**Activity:** Which lines of the entries contain the word "intercept"? Please list them.

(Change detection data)
▬▬▬
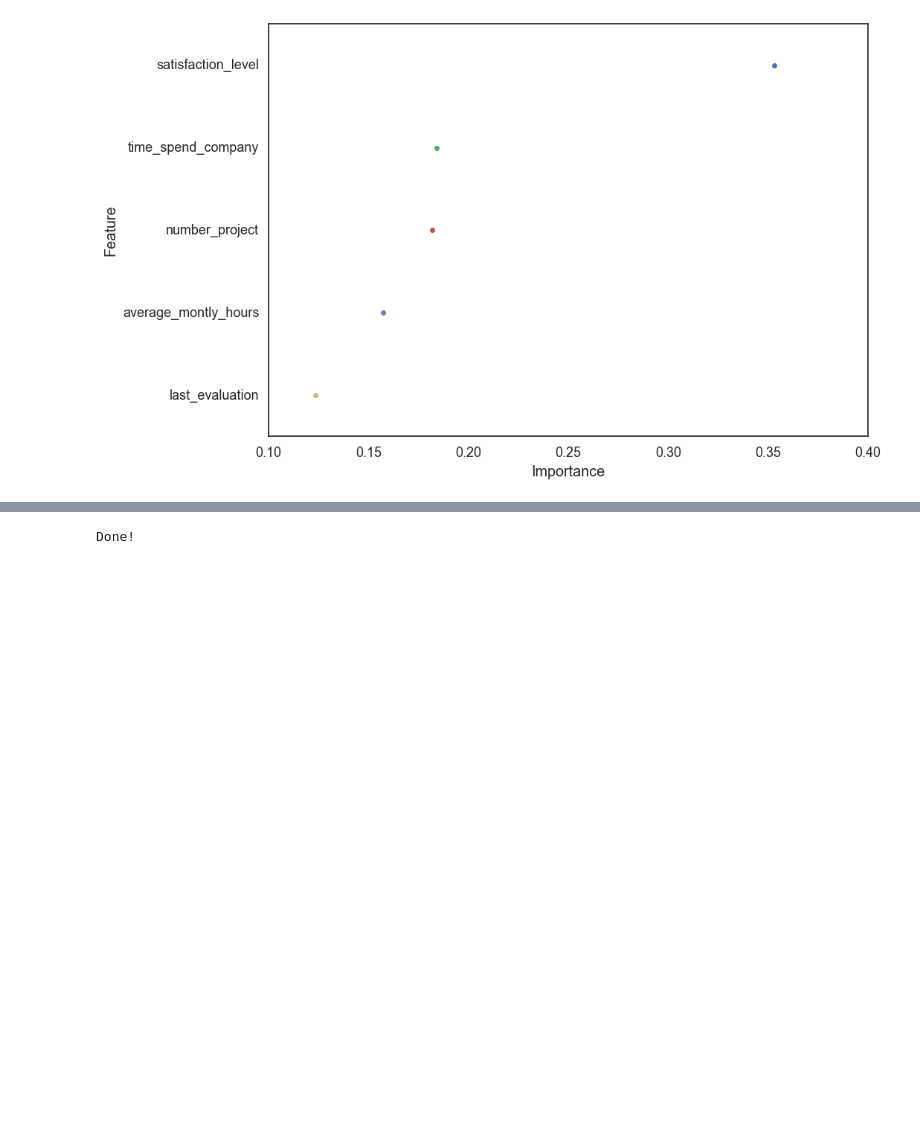
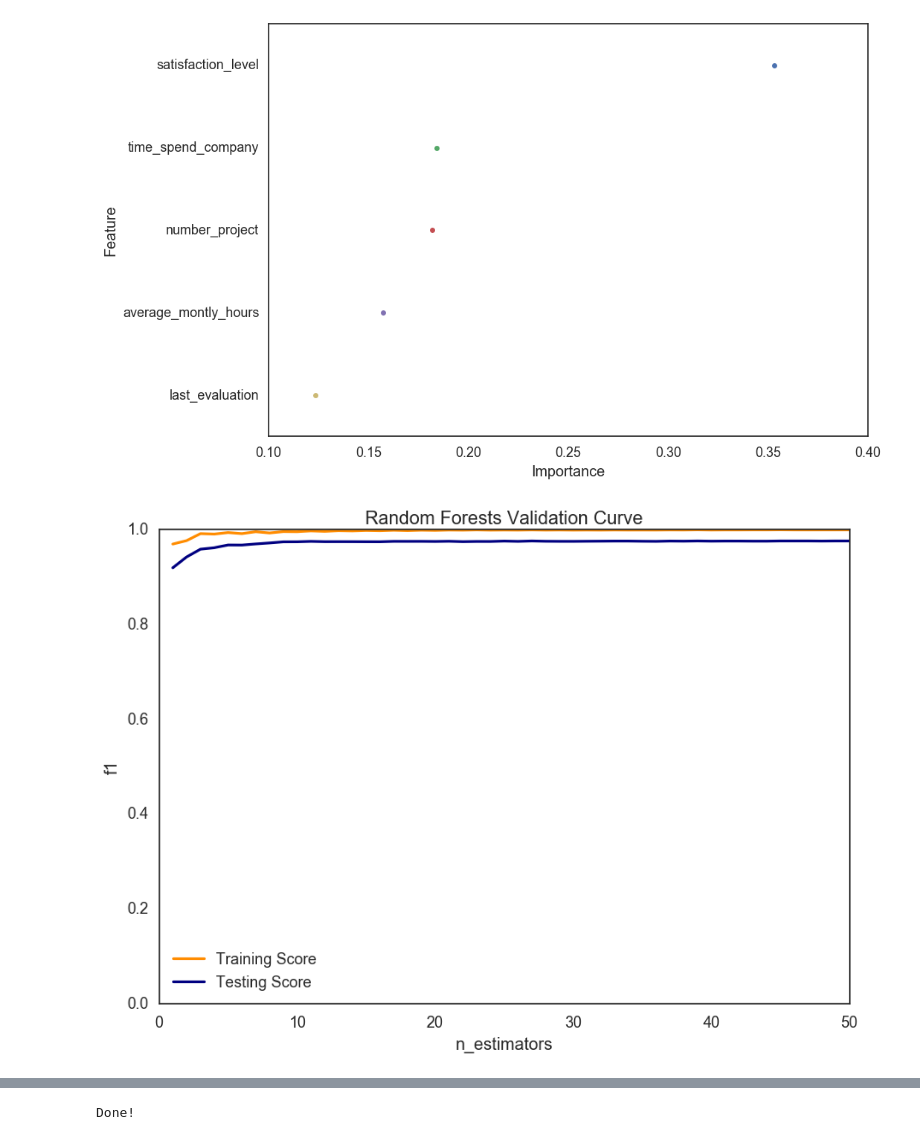
Before and after one commit to inncretech/datascience, a Jupyter notebook: kaggle/kaggle_hr/kaggle_hr.ipynb, the cells around one changed output, grey strips where cells are left out. Drawn from its saved outputs; the diff is of its cells as text; code cells hidden in the pictures; blank space fills up the shorter version.

```diff
--- a/kaggle/kaggle_hr/kaggle_hr.ipynb
+++ b/kaggle/kaggle_hr/kaggle_hr.ipynb
@@ -116,3 +161,18 @@ ax = plot_feature_importances(feature_importances)
 sns.plt.show()
 # %% [output]
 [figure]
+# %%
+#Random Forests Validation Curve
+
+random_forests_classifier = RandomForestClassifier(random_state=5)
+n_estimators = range(1, 51)
+
+items = {'title':'Random Forests Validation Curve',
+         'param_range':n_estimators,
+         'param_name':'n_estimators',
+         'scoring':'f1'}
+
+plt = plot_validation_curve(random_forests_classifier, X_train, y_train, items)
+plt.show()
+# %% [output]
+[figure, added]
```
Also changed, not shown: parts of 11 cells of this notebook, 1 other file.
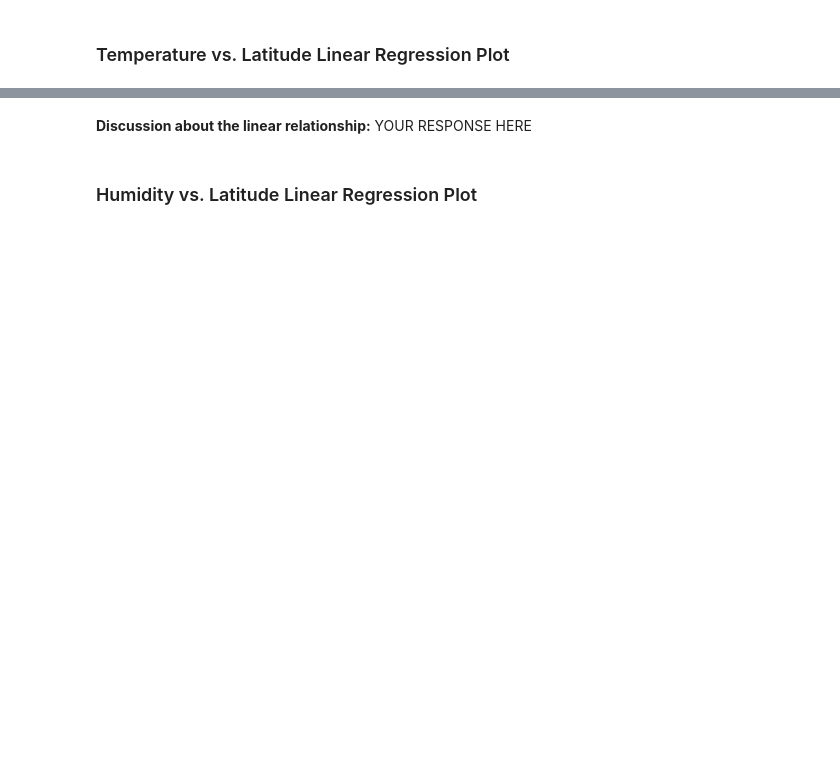
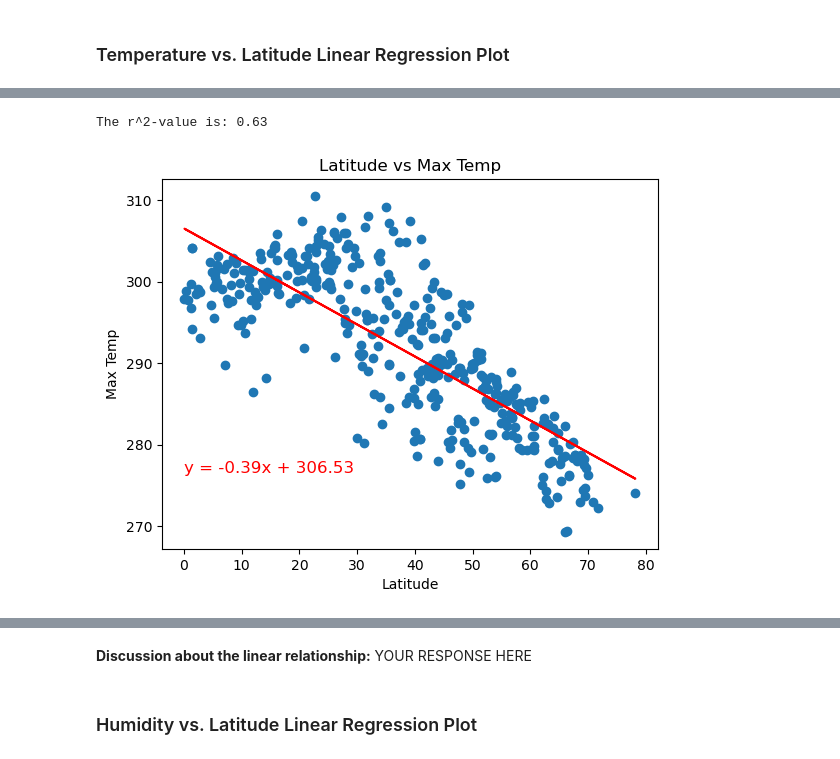
Before and after one commit to natbiorg/python-api-challenge, a Jupyter notebook: WeatherPy/WeatherPy.ipynb, the cells around one changed output, grey strips where cells are left out. Cells and saved outputs as stored; diff of their text form; code cells hidden in the pictures; blank space fills up the shorter version.

```diff
--- a/WeatherPy/WeatherPy.ipynb
+++ b/WeatherPy/WeatherPy.ipynb
@@ -281,2 +296,16 @@ plt.show()
+# %%
+# Define a function to create Linear Regression plots
+def linregress_plot(x,y):
+    slope, intercept, rvalue, pvalue, stderr = linregress(x,y)
+    predicted_values = slope * x + intercept
+
+    # Create the plot
+    plt.scatter(x, y)
+    plt.plot(x, predicted_values, color='red')
+
+    # Annotate the line equation and R-squared value
+    line_eq = f'y = {slope:.2f}x + {intercept:.2f}'
+    plt.annotate(line_eq, (min(x), max(predicted_values) - 20), fontsize=12, color='red')
+    print(f'The r^2-value is: {rvalue**2:.2f}')
 # %%
 # Create a DataFrame with the Northern Hemisphere data (Latitude >= 0)
@@ -322,0 +340,13 @@ The r^2-value is: 0.6720220238897325
+# %%
+# Linear regression on Northern Hemisphere
+linregress_plot(northern_hemi_df['Lat'], northern_hemi_df['Max Temp'])
+
+# Label the plot
+plt.xlabel("Latitude")
+plt.ylabel("Max Temp")
+plt.title('Latitude vs Max Temp')
+
+plt.show()
+# %% [output]
+The r^2-value is: 0.63
+[figure, added]
```
Also changed, not shown: parts of 24 cells of this notebook, 2 other files.
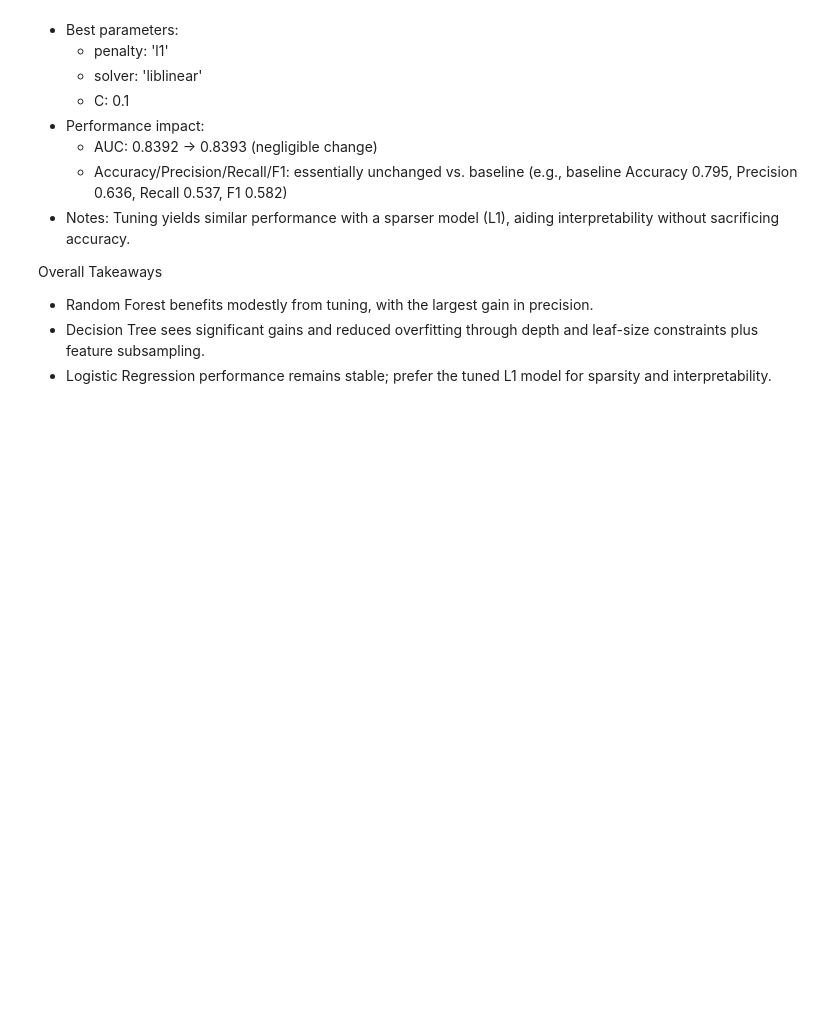
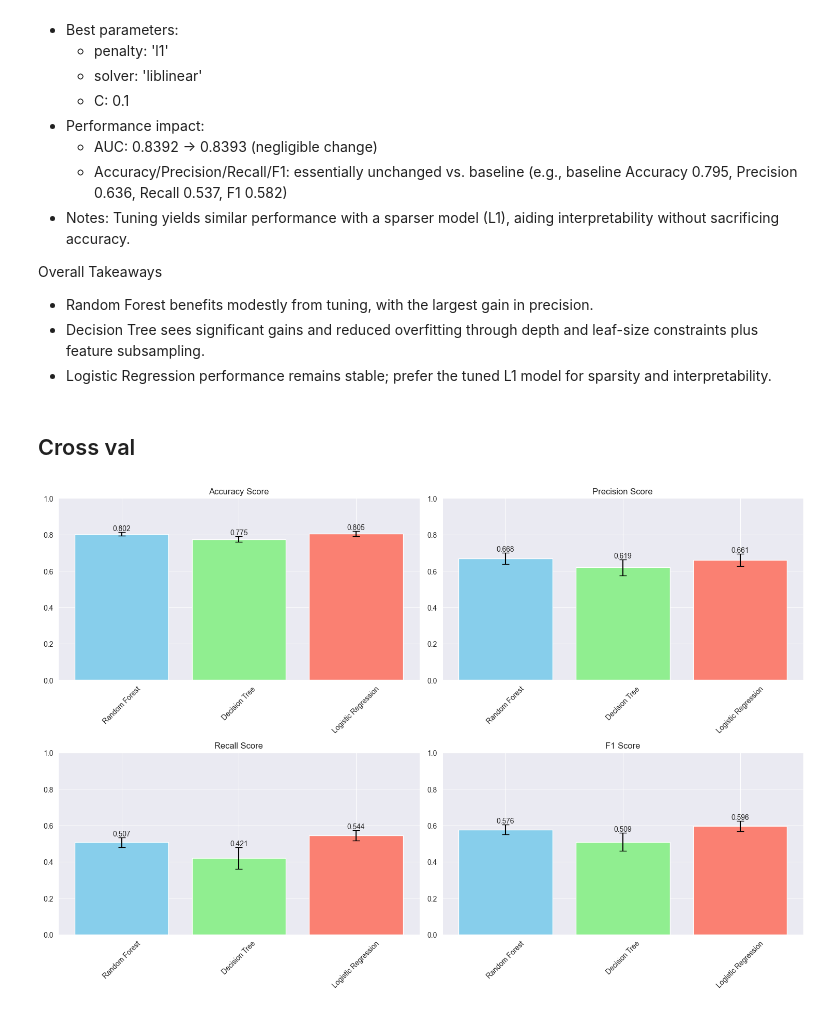
Before and after one commit to TouKhen/bloc-3, a Jupyter notebook: notebooks/data-explo-clean.ipynb, the cells around one changed output. Drawn from its saved outputs; the diff is of its cells as text; code cells hidden in the pictures; blank space fills up the shorter version.

```diff
--- a/notebooks/data-explo-clean.ipynb
+++ b/notebooks/data-explo-clean.ipynb
@@ -888,3 +887,28 @@ Overall Takeaways
 - Random Forest benefits modestly from tuning, with the largest gain in precision.
 - Decision Tree sees significant gains and reduced overfitting through depth and leaf-size constraints plus feature subsampling.
 - Logistic Regression performance remains stable; prefer the tuned L1 model for sparsity and interpretability.
+# %% [markdown]
+## Cross val
+# %%
+from src.features import cross_validation
+
+models = {
+    'Random Forest': {
+        'model': new_random_forest,
+        'data': new_random_forest_model
+    },
+    'Decision Tree': {
+        'model': new_decision_tree,
+        'data': new_decision_tree_model
+    },
+    'Logistic Regression': {
+        'model': new_log_reg,
+        'data': new_log_reg_model
+    }
+}
+
+cv_results = cross_validation(models)
+# %%
+viz.cv_plot(cv_results, models)
+# %% [output]
+[figure, added]
```
Also changed, not shown: parts of 8 cells of this notebook, 3 other files.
▬▬▬
**Solution to this problem:**
+    slope, intercept, rvalue, pvalue, stderr = linregress(x,y)
+    predicted_values = slope * x + intercept
+    line_eq = f'y = {slope:.2f}x + {intercept:.2f}'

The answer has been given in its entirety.